Equipment Cost = 120,000

Annual income = 90,000

Annual expenses = 50,000

Maintenance after 2 years = 8,000

Salvage value of equipment = 25,000

The business uses the straight line method of depreciation and **excludes salvage value when calculating tax allowances for depreciation**. The tax rate of the company is 20%, and the after tax discount rate used by the business is 5%.

The cash flows from the project can be summarized as follows:

- The initial investment in the equipment is 120,000 at the start of year 1.
- As before, the depreciation on the equipment is 120,000/4 = 30,000 a year, which gives a tax saving of 30,000 x 20% = 6,000 a year for 4 years.
- The annual net operating income from the project is 90,000 – 50,000 = 40,000. The tax on the income is 40,000 x 20% = 8,000, giving an after tax net cash flow each year of 32,000 for 4 years.
- The one off maintenance cost after 2 years is 8,000, after allowing for tax of 8,000 x 20% = 1,600, the cash flow is 6,400.
- The equipment is sold after 4 years for 25,000, after tax of 25,000 x 20% = 5,000, the lump sum cash flow from the sale is 20,000.
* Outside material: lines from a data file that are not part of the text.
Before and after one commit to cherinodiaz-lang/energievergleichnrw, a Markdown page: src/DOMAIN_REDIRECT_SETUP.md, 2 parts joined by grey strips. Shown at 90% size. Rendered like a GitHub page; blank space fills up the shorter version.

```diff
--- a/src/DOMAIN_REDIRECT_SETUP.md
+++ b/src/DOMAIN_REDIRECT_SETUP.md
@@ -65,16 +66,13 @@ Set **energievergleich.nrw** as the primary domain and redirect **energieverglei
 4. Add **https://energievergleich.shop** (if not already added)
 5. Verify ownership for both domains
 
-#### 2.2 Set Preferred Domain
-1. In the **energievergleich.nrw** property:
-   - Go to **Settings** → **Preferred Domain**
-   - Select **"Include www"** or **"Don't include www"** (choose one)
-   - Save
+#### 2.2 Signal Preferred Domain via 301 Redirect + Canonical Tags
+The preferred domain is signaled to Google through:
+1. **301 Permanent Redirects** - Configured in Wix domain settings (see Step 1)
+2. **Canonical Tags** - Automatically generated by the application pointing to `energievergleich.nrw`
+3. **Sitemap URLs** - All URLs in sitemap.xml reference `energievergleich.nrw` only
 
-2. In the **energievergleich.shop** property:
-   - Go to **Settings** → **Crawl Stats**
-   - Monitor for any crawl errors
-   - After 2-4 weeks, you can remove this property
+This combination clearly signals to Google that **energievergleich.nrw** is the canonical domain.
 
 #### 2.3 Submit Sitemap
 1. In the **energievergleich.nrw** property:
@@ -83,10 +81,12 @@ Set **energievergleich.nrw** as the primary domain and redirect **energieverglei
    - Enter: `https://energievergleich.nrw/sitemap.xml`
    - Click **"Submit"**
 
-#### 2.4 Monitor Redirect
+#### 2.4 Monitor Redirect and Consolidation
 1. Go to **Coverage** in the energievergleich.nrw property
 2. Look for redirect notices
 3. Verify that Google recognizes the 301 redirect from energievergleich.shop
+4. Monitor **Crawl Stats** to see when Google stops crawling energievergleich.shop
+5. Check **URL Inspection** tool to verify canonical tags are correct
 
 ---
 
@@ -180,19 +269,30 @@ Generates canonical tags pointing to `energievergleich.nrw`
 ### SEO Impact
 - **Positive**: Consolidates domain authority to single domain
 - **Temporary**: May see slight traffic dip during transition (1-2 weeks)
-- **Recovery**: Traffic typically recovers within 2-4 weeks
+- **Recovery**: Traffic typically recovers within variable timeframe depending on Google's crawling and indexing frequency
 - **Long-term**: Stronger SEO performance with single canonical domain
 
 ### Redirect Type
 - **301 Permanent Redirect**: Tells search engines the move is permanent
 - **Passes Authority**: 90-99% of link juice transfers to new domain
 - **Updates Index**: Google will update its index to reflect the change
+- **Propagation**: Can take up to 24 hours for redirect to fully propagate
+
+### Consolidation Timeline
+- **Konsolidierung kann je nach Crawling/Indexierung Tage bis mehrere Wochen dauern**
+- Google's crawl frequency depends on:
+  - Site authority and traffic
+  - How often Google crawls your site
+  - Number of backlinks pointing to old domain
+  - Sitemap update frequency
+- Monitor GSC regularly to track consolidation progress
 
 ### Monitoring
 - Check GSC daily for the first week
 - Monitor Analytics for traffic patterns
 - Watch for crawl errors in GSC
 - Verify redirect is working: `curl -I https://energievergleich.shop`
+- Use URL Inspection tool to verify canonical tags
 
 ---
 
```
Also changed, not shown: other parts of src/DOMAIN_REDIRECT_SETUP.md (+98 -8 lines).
The cash flow diagram for the project is as follows:

Dealing with each cash flow in turn, the net present value of the project is calculated as follows:

**Preset Value of the Tax Savings due to Depreciation**

The present value of the tax saving due to the tax allowance based on depreciation is given by the present value of an annuity formula as follows

PV = Pmt x (1 - 1 / (1 + i)^{n}) / i PV = 6000 x (1 - 1 / (1 + 5%)^{4}) / 5% PV = 21,276

**Preset Value of the Net Income from the Project**

The present value of the net operating cash flow is also given by the present value of an annuity formula as follows

PV = Pmt x (1 - 1 / (1 + i)^{n}) / i PV = 32,000 x (1 - 1 / (1 + 5%)^{3}) / 5% PV = 113,470

**Preset Value of the Maintenance Cost**

The present value of the one off maintenance cost is given by the present value of a lump sum formula as follows:

PV = FV / (1 + i)^{n}PV = 6,400 / (1 + 5%)^{2}PV = 5,805

**Preset Value of the Salvage Value**

The present value of the salvage value of the equipment is also given by the present value of a lump sum formula as follows:

PV = FV / (1 + i)^{n}PV = 20,000 / (1 + 5%)^{4}PV = 16,454

**NPV of the Investment**

Finally, the NPV of the investment in the project is the sum of the present values of each cash flow as calculated above.

NPV = -120,000 + 21,276 + 113,470 - 5,805 + 16,454 NPV = 25,395

The positive NPV means that the investment in the project should be undertaken.

## About the Author

Chartered accountant Michael Brown is the founder and CEO of Double Entry Bookkeeping. He has worked as an accountant and consultant for more than 25 years and has built financial models for all types of industries. He has been the CFO or controller of both small and medium sized companies and has run small businesses of his own. He has been a manager and an auditor with Deloitte, a big 4 accountancy firm, and holds a degree from Loughborough University.